## EXERCISE DATA:
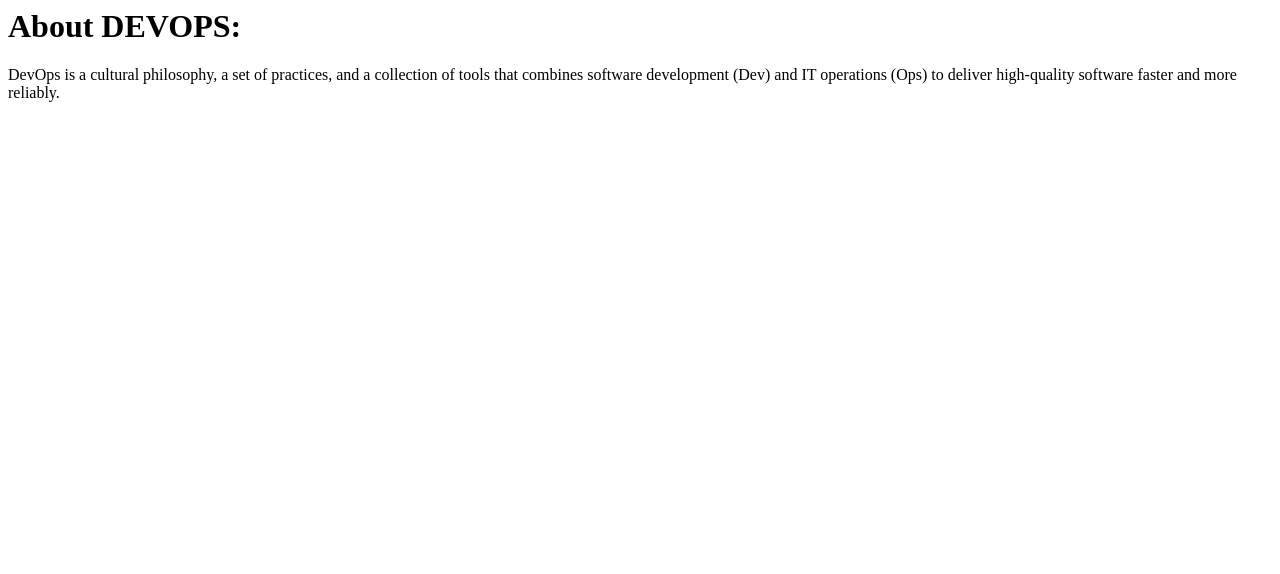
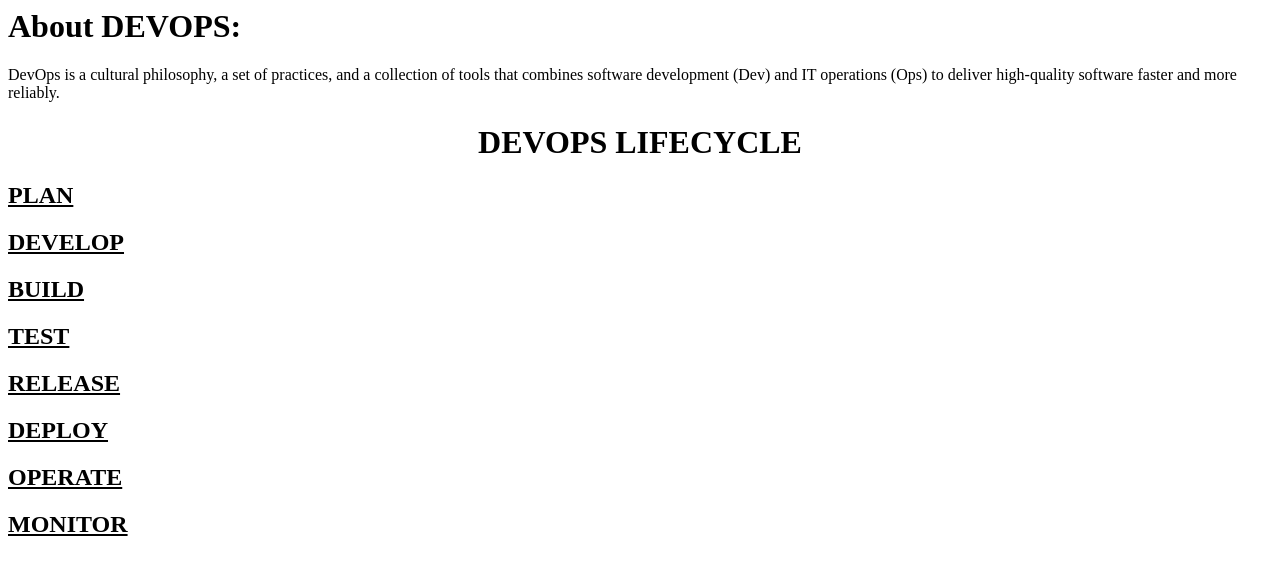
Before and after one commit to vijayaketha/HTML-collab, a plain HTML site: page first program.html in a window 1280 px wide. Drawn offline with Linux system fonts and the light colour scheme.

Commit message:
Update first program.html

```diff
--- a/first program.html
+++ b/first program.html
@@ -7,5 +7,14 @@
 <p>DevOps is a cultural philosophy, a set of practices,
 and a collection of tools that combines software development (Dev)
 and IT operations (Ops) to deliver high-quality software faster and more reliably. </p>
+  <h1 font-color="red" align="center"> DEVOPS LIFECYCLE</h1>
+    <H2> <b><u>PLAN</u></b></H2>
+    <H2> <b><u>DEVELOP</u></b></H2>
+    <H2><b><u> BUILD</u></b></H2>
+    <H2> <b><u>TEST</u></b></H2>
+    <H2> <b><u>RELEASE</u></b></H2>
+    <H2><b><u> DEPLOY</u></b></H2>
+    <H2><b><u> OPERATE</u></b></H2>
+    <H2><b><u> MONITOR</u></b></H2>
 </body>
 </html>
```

## TASK ITEM:
Copy out the lines above that hold the string "html".

## EXERCISE RESPONSE:
Before and after one commit to vijayaketha/HTML-collab, a plain HTML site: page first program.html in a window 1280 px wide. Drawn offline with Linux system fonts and the light colour scheme.
Update first program.html
--- a/first program.html
+++ b/first program.html
 </html>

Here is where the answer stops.